▶ **Exercise description**: What lines in the material hold the string "MovieScore"? Copy out each of them.

▶ **Supplied data**:
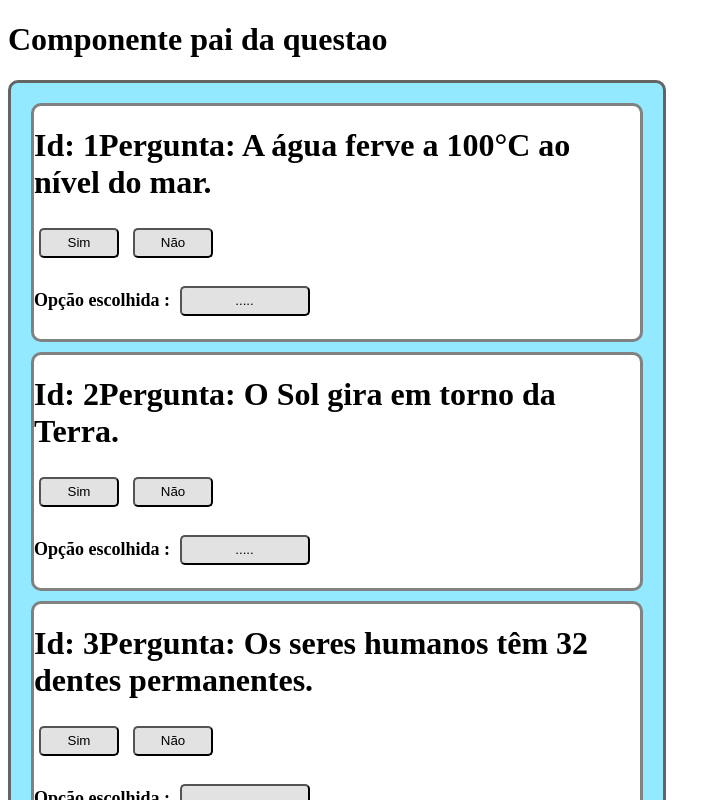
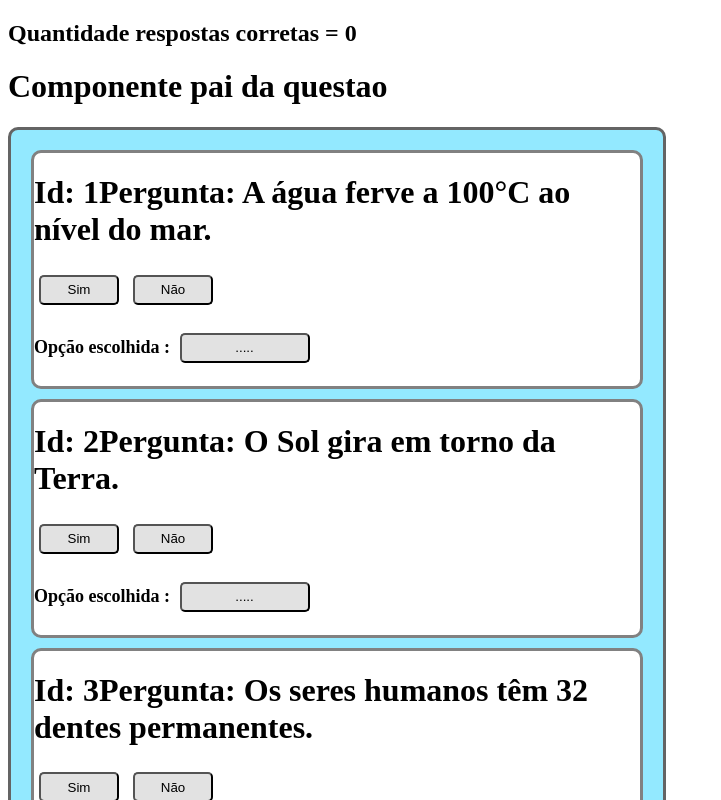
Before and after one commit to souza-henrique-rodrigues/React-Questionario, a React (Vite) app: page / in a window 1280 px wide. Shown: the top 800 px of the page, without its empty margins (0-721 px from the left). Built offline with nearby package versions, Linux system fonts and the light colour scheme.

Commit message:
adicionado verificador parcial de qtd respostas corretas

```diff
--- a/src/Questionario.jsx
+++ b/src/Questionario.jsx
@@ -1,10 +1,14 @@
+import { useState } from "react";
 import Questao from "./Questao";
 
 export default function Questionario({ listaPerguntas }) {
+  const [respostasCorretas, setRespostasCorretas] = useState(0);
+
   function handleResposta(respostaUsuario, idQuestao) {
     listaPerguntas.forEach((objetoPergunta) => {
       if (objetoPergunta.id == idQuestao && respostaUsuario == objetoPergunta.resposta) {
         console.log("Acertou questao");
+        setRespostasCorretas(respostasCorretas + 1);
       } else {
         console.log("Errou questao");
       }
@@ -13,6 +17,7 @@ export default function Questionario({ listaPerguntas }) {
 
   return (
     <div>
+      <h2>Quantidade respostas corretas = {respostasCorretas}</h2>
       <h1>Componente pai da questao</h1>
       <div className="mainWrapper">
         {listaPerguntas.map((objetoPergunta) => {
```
==
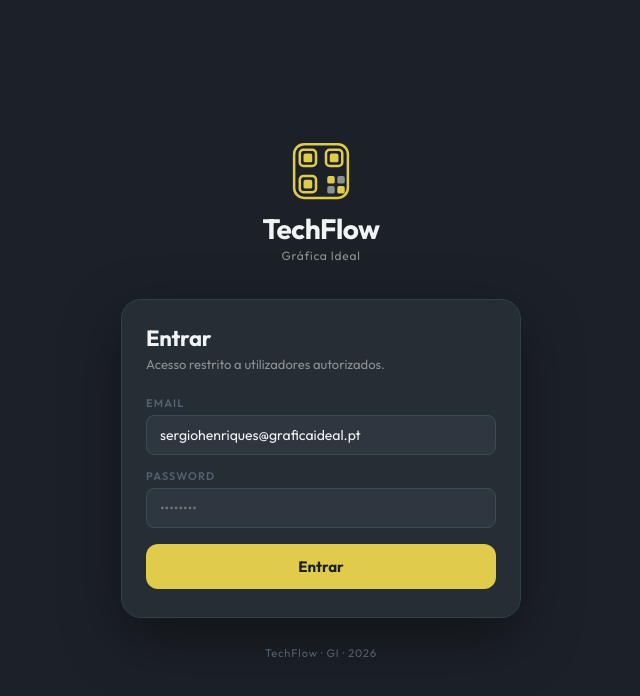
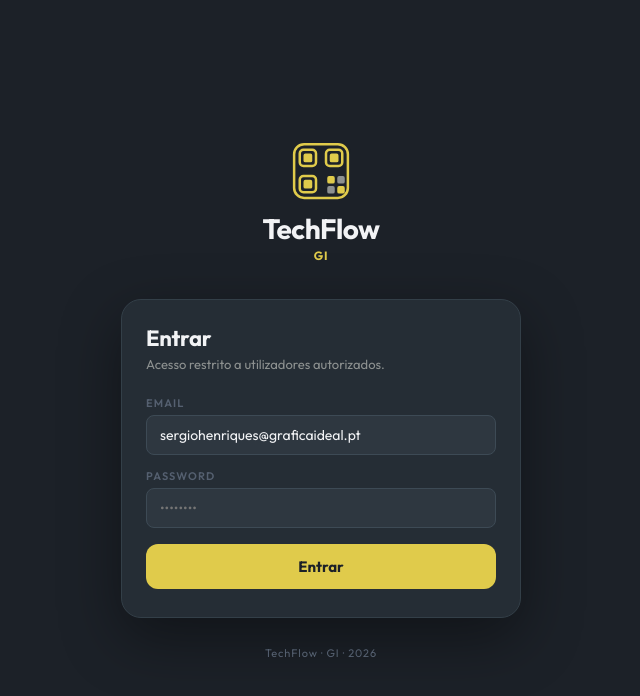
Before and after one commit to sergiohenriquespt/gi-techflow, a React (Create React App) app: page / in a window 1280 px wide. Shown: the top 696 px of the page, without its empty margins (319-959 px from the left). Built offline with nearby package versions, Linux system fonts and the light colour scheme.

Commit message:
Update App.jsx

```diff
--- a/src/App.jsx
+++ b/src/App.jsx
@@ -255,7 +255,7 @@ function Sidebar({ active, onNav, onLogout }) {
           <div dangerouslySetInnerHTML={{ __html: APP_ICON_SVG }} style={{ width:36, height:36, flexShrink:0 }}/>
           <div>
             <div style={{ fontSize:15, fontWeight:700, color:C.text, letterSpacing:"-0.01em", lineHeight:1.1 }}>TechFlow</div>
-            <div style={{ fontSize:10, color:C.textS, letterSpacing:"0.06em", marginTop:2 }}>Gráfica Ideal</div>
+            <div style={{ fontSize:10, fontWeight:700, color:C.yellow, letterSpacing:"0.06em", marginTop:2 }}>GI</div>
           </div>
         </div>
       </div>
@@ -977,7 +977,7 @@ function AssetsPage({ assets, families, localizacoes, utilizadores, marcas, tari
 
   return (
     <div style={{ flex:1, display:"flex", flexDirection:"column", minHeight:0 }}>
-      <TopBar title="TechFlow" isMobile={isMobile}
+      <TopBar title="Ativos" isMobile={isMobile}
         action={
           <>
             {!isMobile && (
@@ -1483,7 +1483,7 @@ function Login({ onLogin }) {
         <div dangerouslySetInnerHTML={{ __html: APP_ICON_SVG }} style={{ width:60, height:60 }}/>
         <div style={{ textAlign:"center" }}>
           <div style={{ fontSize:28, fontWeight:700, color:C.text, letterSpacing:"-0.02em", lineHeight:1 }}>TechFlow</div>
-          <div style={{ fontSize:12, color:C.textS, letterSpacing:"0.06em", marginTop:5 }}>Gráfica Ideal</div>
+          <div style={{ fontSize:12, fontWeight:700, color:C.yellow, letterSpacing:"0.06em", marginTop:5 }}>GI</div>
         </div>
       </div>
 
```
---
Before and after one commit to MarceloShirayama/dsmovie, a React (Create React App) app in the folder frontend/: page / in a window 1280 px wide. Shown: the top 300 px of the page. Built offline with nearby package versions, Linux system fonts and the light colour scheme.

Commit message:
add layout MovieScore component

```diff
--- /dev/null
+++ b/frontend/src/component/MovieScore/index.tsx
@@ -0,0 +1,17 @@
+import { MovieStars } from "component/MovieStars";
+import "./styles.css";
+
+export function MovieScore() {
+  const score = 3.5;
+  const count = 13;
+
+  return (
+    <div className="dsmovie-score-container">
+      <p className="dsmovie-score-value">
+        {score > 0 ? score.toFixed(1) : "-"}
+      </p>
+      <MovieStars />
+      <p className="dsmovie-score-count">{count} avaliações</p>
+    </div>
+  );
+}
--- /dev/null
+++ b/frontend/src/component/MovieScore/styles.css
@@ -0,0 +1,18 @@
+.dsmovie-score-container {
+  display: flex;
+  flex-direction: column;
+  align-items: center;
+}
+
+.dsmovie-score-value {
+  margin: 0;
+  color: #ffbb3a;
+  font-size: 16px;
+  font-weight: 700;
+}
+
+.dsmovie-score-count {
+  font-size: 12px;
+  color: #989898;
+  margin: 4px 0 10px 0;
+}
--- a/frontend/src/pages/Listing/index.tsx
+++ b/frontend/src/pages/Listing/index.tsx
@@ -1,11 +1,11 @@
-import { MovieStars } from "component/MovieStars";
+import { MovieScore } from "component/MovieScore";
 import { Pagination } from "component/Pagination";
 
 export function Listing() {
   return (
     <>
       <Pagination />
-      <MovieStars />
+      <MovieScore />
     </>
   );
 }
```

▶ **Written answer**:
add layout MovieScore component
+++ b/frontend/src/component/MovieScore/index.tsx
+export function MovieScore() {
+++ b/frontend/src/component/MovieScore/styles.css
+import { MovieScore } from "component/MovieScore";
+      <MovieScore />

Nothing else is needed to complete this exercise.